The alarm clock (yes it was still an actual clock back then!) started blaring at 4 AM signaling the day of fishing was about to begin. The truck temperature showed 17 degrees but it felt colder than that while my dad and I waited an eternity for the truck heaters to thaw the windshield. Two hours and a gas station stop later we were at the stream in the pre dawn light rigging rods inside the truck, savoring the last ounce of warmth. There were already two cars parked near us so we quickly tied on our double egg pattern rigs and started off downstream to the pool we knew held fish all winter. It didn't take long before my strike indicator bobbed ever so slightly and after a sharp hook set the fight was on! A few minutes later we both sat there admiring a 32 inch colored-up male steelhead in the net. Nearby was a fellow fisherman who said since I was a kid that was probably a "citation" fish and I could get a certificate from the state if I pursued it. That was the furthest thing from my mind though, as we snapped a few pictures and got back to casting, somehow forgetting how cold it was.
Behind the scenes of memories like that are a devoted group of individuals working for the Great Lake Coalition to ensure the protection and preservation of the waterways in the Rust Belt. From fighting in Washington D.C. to standing knee deep in muck, these guys and gals are repairing decades of damage and improving the ecosystem for anglers across the region!

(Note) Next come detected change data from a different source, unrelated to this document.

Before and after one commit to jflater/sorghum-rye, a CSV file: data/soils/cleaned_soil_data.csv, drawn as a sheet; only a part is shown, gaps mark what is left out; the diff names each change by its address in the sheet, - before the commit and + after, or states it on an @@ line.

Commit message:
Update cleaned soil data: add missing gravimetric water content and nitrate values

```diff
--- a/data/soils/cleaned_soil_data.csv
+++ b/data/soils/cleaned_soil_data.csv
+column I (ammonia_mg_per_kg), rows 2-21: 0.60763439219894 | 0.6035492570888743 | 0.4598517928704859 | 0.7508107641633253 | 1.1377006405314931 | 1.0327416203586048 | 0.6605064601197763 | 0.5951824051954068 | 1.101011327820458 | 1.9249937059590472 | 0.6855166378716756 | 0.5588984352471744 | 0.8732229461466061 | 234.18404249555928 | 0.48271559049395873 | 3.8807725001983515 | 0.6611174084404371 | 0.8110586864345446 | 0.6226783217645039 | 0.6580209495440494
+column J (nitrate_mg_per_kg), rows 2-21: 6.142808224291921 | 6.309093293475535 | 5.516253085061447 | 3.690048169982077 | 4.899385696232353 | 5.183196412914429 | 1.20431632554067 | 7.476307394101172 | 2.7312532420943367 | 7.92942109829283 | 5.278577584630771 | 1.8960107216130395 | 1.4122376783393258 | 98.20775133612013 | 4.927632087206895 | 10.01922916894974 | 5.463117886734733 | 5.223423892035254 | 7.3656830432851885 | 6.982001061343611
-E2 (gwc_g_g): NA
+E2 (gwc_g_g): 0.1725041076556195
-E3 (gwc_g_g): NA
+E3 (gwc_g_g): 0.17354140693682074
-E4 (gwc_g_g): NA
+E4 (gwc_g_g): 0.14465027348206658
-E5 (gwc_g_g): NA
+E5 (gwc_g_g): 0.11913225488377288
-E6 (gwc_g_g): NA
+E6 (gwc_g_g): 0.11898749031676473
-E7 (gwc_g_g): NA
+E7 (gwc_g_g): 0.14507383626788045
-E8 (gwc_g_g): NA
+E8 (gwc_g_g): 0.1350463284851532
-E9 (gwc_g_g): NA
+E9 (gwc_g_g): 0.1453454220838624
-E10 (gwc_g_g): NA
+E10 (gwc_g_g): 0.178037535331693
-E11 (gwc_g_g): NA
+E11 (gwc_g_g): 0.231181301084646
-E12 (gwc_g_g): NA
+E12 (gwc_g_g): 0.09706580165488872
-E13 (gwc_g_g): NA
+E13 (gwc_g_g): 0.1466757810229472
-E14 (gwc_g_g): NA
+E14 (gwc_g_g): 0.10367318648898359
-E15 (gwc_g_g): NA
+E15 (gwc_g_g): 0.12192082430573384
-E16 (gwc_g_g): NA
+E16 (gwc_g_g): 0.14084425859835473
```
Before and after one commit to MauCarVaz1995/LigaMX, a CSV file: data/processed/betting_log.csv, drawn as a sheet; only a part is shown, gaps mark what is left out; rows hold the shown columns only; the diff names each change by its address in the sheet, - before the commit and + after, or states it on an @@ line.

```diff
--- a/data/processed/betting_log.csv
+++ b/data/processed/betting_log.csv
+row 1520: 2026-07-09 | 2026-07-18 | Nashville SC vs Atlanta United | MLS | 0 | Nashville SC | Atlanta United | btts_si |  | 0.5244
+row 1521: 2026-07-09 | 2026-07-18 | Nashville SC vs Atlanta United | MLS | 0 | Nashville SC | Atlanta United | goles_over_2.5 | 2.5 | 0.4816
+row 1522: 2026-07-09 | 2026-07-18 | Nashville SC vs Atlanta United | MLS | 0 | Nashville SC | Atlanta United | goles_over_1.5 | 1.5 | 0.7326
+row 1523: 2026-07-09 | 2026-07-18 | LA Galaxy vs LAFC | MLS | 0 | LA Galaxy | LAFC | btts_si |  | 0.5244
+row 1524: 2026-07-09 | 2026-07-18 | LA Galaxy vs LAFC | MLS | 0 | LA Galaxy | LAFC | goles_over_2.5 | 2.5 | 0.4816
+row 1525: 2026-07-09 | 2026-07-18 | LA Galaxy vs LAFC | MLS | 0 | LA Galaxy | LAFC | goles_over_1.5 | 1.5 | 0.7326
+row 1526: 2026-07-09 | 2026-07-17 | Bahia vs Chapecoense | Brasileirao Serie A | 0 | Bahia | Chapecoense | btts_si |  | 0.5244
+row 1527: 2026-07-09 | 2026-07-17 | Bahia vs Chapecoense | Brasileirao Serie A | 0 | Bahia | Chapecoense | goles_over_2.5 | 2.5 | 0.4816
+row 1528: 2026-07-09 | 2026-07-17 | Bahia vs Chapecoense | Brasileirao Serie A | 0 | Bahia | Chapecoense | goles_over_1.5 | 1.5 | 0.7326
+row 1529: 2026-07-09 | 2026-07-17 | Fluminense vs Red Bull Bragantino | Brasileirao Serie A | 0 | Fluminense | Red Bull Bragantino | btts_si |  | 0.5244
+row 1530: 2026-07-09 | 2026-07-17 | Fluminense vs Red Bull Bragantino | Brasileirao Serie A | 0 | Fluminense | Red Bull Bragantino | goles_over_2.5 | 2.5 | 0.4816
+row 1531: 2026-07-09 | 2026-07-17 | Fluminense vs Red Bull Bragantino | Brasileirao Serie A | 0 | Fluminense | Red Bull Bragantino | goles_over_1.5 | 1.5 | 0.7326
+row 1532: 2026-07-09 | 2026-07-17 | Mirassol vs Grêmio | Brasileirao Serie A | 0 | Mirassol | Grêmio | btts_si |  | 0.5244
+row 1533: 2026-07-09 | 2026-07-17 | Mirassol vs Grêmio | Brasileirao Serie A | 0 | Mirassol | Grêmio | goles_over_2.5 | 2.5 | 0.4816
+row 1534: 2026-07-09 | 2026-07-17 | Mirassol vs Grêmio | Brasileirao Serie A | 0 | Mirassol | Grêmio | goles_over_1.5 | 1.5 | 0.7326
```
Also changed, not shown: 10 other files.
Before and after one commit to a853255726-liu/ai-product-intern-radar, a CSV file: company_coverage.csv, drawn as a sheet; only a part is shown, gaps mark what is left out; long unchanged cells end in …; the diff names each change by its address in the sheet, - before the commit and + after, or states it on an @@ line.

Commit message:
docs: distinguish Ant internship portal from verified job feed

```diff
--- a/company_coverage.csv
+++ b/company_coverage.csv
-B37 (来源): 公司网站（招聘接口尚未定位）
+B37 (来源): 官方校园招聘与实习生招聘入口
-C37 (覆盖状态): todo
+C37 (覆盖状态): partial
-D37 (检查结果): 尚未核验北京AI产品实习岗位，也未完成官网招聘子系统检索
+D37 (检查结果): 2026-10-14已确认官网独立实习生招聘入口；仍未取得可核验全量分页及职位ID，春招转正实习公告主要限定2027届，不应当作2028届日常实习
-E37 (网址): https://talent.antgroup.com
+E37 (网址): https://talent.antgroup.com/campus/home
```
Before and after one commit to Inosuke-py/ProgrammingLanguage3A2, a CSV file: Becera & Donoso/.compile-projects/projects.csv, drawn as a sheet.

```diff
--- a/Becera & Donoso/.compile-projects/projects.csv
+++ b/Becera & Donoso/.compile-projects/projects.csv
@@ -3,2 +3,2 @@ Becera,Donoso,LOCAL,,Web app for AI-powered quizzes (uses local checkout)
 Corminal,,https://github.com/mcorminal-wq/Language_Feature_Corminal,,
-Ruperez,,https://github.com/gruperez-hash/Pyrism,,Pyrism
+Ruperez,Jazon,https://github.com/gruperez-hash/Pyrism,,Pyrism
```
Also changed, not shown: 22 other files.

A recent work of theirs that hits close to home was completed a few years ago in Erie, Pennsylvania. Some backstory on things to make their efforts a little more clear: Steelhead are basically a rainbow trout on steroids and in our case they live in Lake Erie for 2-4 years before entering the rivers and streams that dump into the lake. Since they are a migratory fish (not unlike salmon) they have an instinctual desire to "run" upstream as far as they can. One stream in PA, Fourmile Creek, was experiencing problems because of a waterfall that was created thanks to excessive water runoff.
Pretty as this little waterfall is, it was stopping the migration of steelhead a quarter mile from the lake. Steelhead will travel dozens of miles up streams (hundreds, even, on the West coast!) to spawn so this was a significant barrier that was seriously hindering the fish. The PA Fish and Boat Commission, thanks in part to the Great Lakes Coalition, was able to gain necessary funding to create fish ladders on either side of the waterfall that would allow the fish to continue their upstream migration!
The work of this organization has led to stream bank stabilization in Minnesota, the removal of dams in Ohio, and the building of fish ladders on streams in Pennsylvania. Millions of dollars have been raised for programs across the Great Lakes over the last decade. Their efforts haven't been focused on just angling opportunities, however. Thanks to the Great Lakes Coalition, pollution in and around these once industrial powerhouse cities is now dropping significantly. With a recently approved budget of $300 million, it'll be exciting to see what projects this group works on next!
Check them out here!